## WORK ITEM
Check each line of the material for the string "github", and copy the lines that have it.

## DATASET EXTRACT

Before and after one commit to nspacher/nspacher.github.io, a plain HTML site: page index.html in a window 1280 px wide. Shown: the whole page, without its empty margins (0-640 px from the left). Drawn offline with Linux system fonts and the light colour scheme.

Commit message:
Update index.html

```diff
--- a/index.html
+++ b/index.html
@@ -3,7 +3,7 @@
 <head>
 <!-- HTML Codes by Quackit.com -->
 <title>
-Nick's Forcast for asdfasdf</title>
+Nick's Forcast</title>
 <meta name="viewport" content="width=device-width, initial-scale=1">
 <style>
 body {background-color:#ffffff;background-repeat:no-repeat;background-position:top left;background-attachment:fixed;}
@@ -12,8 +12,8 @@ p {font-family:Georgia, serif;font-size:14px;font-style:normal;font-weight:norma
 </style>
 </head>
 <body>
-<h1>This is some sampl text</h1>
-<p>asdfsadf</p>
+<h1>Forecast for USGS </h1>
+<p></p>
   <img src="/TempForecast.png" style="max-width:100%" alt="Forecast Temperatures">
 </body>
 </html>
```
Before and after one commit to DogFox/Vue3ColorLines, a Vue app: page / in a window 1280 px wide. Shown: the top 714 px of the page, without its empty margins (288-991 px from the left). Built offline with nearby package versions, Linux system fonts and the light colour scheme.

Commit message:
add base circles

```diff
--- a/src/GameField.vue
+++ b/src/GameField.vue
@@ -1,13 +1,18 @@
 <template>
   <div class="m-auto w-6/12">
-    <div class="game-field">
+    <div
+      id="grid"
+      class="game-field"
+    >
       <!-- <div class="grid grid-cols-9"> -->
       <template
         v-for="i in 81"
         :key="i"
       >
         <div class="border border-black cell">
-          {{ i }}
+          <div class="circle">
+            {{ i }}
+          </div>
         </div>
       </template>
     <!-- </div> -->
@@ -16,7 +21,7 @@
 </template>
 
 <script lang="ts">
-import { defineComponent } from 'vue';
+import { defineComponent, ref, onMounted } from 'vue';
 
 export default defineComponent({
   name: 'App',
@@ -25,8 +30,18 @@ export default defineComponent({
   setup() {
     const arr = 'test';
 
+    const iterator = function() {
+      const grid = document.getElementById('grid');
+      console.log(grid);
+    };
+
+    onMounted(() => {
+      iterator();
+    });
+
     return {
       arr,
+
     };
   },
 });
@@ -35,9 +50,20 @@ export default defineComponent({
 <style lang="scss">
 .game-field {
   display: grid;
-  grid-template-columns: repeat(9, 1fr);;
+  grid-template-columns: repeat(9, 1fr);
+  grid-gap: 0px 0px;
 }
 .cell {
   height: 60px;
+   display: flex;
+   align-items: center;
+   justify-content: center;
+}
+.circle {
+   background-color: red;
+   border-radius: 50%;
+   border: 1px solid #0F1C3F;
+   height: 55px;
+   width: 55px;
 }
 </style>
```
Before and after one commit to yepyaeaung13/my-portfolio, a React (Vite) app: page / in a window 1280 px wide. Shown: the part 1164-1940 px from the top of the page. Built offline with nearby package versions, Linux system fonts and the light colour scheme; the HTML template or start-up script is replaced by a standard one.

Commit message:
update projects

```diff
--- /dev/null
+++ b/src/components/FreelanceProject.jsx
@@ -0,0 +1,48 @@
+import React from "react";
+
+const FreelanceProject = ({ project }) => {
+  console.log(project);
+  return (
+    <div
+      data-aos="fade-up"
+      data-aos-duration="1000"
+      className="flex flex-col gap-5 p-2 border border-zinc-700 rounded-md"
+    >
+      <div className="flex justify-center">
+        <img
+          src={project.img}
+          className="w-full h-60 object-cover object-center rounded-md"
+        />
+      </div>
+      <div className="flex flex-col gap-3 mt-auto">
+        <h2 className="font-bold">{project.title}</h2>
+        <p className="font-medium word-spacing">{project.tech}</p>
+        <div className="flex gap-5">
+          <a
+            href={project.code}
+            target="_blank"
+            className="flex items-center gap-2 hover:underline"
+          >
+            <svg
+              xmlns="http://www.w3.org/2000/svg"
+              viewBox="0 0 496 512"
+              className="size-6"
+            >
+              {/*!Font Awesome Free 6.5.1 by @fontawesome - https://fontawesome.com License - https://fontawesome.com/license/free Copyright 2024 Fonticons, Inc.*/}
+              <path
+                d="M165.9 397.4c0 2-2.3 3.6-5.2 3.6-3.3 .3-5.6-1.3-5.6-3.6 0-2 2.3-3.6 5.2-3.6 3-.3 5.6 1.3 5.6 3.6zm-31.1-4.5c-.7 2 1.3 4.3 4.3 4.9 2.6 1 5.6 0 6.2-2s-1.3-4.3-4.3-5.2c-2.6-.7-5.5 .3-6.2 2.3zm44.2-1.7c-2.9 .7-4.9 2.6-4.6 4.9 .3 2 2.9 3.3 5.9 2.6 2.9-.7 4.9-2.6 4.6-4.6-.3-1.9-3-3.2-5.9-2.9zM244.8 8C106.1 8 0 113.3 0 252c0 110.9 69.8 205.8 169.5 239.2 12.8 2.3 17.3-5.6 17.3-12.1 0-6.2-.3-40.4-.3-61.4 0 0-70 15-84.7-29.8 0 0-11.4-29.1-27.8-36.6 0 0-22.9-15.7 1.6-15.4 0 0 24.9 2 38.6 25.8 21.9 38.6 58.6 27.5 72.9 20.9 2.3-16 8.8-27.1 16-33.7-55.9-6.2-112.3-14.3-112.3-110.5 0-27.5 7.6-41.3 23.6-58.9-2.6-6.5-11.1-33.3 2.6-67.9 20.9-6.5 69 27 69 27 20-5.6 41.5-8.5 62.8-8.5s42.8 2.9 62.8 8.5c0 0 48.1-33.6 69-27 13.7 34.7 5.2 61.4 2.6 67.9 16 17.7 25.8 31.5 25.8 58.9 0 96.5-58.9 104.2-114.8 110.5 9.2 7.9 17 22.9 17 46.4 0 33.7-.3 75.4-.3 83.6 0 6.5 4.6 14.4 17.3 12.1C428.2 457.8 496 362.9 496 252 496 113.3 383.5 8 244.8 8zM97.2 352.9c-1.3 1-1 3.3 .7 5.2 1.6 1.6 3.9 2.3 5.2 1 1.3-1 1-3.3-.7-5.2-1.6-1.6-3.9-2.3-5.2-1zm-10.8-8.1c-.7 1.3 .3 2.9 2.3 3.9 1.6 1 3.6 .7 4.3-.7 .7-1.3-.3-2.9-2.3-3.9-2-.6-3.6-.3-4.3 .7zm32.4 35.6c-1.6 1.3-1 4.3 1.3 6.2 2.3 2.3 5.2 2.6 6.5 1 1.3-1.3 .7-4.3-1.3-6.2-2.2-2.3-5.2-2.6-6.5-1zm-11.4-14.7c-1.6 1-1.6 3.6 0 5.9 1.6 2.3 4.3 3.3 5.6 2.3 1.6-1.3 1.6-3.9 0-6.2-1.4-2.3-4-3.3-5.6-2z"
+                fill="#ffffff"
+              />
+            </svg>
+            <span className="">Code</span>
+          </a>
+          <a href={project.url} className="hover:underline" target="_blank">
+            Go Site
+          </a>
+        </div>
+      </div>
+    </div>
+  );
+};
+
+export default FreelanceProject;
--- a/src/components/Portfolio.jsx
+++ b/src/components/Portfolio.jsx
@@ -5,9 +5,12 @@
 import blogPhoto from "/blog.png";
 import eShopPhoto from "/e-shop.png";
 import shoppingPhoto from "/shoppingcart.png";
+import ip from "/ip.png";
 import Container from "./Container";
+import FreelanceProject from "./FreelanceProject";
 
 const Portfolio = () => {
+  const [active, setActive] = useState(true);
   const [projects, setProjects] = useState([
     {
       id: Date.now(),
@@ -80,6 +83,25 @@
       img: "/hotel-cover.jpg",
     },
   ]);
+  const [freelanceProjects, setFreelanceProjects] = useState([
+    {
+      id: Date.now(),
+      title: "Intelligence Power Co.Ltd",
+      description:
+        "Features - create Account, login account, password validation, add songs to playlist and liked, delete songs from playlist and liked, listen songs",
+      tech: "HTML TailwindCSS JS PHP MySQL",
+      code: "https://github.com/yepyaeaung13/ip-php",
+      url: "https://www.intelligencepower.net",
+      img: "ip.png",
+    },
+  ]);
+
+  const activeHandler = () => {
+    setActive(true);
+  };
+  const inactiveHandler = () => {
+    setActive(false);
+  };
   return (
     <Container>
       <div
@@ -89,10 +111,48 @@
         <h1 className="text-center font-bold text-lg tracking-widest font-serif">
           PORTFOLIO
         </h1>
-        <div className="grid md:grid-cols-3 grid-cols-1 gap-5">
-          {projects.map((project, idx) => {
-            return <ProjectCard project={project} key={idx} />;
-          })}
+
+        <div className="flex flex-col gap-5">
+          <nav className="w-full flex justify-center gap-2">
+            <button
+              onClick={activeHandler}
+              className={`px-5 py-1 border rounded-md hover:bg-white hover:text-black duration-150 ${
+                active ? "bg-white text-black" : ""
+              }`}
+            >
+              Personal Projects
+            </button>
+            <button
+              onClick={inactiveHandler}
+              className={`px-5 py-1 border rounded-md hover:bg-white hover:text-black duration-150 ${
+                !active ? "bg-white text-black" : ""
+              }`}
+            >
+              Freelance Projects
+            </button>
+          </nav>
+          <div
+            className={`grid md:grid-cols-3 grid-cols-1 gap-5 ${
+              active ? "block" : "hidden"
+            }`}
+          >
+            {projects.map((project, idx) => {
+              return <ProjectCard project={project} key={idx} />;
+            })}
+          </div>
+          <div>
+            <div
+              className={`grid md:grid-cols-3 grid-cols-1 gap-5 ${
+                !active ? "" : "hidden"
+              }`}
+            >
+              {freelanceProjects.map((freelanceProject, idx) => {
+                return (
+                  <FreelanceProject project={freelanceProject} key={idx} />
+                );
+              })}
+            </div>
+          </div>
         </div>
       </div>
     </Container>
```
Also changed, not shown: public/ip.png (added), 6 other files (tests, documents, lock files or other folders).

## THE ANSWER
Before and after one commit to nspacher/nspacher.github.io, a plain HTML site: page index.html in a window 1280 px wide. Shown: the whole page, without its empty margins (0-640 px from the left). Drawn offline with Linux system fonts and the light colour scheme.
+      code: "https://github.com/yepyaeaung13/ip-php",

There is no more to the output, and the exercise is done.